Nevada City Council members discussed traffic and signage between Nevada High School and Central Elementary during Monday night’s meeting, reigniting the “energy” around creating safer intersections.


While numerous intersections were discussed, the council voted unanimously to make necessary changes between two uncontrolled intersections around Central Elementary. Other intersections will be considered during the school and city joint committee meeting in January.


According to Nevada Mayor Brett Barker, the school corridor’s traffic and signage has been a topic of discussion for roughly five years, as there are multiple yield signs and uncontrolled intersections between the high school and elementary.


“It’s been brought up and, in 2016, our staff had suggested back to the school the possibility of those mobile stop units that could be rolled out before pick up and drop off times,” Barker said. “That was sent to the school and it kind of died.”


Nevada Superintendent Steve Gray resurrected the idea again during a city and school joint committee meeting in April, where it was decided the city staff would research options to bring back at the next meeting this fall.


After former city administrator Matt Mardesen left his position in October, that meeting did not take place.


“Now we are circling back on the issue,” Barker said.


The council debated the benefits of a traffic study, determined intersections where signage is most needed and considered what options should be sent to the committee meeting in January.


Council member Brian Hanson said he thinks the Ninth Street and Tenth Street intersections on H Avenue are the biggest issue, as both are uncontrolled, and suggested the council take a deeper look at intersections around the middle school as well.


“I think it’s a no-brainer … We all know what the problem is, we just have to decide what to do about it,” he said. “What does it hurt to have yield signs at least?”


Council member Luke Spence moved to put a four-way stop at Ninth Street and H Avenue, and eastbound yield signs at Tenth Street and H Avenue. The motion passed unanimously.

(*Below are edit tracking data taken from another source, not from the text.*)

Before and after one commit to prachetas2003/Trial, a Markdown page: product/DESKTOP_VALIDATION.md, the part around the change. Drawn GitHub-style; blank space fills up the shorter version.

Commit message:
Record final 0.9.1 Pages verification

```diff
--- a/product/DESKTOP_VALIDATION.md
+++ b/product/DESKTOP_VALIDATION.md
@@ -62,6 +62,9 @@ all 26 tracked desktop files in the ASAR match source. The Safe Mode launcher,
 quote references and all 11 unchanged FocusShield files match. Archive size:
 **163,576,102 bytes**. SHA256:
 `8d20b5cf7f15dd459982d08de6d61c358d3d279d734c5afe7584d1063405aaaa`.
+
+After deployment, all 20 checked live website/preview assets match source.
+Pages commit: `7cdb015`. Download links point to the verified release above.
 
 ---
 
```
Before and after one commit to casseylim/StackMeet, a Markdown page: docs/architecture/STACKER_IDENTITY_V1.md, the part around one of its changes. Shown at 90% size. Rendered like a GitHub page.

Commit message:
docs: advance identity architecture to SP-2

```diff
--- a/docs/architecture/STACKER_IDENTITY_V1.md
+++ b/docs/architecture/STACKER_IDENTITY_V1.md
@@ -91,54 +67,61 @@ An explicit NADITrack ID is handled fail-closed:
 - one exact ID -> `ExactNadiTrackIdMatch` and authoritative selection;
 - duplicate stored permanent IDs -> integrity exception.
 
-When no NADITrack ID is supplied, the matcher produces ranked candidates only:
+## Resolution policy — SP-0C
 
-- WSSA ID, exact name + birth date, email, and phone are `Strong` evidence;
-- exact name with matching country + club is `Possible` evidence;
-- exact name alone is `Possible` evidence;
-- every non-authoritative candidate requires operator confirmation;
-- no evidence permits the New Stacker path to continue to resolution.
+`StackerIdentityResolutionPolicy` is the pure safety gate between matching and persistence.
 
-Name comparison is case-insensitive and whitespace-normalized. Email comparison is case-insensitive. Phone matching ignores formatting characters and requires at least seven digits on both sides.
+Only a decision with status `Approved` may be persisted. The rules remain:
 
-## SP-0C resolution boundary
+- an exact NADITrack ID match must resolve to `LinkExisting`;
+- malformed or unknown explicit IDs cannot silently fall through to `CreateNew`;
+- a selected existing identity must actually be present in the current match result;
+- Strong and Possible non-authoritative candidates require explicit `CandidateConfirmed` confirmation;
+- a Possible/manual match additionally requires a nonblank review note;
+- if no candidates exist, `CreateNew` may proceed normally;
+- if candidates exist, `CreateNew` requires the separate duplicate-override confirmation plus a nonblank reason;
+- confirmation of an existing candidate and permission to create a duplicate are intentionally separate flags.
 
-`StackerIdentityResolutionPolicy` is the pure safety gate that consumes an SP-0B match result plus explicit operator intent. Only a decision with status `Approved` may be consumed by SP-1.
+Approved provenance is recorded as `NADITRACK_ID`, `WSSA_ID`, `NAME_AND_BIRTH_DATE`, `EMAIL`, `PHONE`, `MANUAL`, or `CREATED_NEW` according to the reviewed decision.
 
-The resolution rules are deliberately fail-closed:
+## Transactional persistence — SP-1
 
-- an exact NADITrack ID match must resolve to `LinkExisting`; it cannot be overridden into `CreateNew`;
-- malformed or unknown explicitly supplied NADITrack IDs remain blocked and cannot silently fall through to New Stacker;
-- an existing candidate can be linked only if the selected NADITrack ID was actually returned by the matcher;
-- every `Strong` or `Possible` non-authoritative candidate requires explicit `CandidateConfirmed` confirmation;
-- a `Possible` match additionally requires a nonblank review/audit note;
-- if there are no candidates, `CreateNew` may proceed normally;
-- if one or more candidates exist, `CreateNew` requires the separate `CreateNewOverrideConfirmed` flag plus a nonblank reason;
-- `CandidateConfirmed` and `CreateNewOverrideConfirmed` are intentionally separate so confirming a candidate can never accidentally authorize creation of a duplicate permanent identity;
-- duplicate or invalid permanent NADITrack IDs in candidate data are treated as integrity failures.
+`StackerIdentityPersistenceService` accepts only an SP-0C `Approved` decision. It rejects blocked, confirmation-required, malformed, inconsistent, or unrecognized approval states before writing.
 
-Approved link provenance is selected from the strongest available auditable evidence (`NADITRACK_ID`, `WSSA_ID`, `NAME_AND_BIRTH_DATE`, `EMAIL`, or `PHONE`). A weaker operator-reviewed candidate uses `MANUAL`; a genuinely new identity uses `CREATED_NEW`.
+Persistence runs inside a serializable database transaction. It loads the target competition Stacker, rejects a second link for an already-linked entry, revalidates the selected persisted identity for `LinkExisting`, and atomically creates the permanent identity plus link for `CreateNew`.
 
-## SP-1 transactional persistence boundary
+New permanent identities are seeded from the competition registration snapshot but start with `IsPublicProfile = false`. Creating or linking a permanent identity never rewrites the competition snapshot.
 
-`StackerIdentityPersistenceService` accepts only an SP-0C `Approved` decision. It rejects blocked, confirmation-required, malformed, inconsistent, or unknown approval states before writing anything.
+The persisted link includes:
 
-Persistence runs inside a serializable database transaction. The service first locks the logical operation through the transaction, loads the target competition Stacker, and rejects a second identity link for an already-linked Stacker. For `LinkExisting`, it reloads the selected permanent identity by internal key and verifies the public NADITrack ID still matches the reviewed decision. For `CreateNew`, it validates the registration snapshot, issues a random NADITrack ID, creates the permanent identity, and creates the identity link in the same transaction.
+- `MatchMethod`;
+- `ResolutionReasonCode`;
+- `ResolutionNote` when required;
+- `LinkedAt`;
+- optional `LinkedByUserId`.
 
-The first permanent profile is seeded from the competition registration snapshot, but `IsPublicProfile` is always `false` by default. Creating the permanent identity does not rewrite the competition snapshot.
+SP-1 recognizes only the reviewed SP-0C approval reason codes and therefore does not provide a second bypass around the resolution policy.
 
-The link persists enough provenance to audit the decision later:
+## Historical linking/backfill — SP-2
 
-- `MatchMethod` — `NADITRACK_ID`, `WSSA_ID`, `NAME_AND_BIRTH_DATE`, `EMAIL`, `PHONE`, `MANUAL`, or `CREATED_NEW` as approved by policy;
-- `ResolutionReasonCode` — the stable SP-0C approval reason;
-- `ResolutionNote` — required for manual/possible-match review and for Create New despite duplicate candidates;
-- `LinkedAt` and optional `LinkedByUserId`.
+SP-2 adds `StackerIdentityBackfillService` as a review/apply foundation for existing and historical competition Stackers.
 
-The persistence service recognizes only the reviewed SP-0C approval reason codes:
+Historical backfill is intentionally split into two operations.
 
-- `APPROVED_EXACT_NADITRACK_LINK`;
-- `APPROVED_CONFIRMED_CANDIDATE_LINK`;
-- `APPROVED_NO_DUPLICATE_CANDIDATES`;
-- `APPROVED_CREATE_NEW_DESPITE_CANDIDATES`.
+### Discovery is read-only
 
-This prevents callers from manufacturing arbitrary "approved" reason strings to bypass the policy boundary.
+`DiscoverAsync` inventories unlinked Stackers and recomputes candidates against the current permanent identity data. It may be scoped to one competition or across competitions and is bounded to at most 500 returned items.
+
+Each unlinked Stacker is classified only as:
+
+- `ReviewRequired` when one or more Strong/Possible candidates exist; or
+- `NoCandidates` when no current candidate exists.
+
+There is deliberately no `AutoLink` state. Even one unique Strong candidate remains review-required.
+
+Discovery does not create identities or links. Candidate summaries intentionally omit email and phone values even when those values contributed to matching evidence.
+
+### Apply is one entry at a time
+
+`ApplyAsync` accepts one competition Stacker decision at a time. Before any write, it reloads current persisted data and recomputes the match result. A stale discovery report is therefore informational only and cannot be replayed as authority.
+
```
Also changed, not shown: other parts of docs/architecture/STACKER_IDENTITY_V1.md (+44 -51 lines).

“That’s the ordinance staff will draw. It will come to council and there will be three readings, so the public has three opportunities to comment on that before it goes into effect,” Barker said. “(The council) would like the city-school committee to talk about the whole corridor and the other yield signs in between the high school, middle school and Central.”


Kim Stevens, who spoke during the meeting on behalf of the Nevada PTA, said her biggest concern is, with options being sent to the committee, whether the idea will disappear once again.


“Some people have said they’ve been talking about it for six, seven or eight years, wanting to generate some energy on this. My biggest concern, now that we’ve generated energy, if it gets pushed back to the city-school meeting, will it die there again? That’s where it died last year,” she said.


“I am happy we are talking about it, I support any option that keeps us moving to a point where we have some changes at those interactions.”


New interim city administrator


The Nevada City Council voted Monday evening to have Public Safety Director Ricardo Martinez II take over as interim city administrator.


Martinez will replace City Clerk Kerin Wright, who was appointed as the temporary interim city administrator in October after the city was unable to generate enough interest in the open position.


The city aimed to make a decision on a permanent city administrator at the Nov. 12 meeting and planned to reevaluate the interim position if the permanent slot was not filled within 90 days of that meeting, as previously reported.


Martinez will perform the duties of city administrator in addition to his current role for approximately six months while the council continues its search for a permanent candidate. He will receive $13.94 per hour in addition to his annual public safety salary of $90,474.


Officer sworn in


Andrew Swanson, of Madrid, was sworn in as a new officer for the Nevada Police Department during Monday’s meeting.


According to Martinez, Swanson’s first day will be next Monday. He will go to the academy on Jan. 2 with an expected graduation in April.


“I’m very pleased to have him starting with our agency,” Martinez said.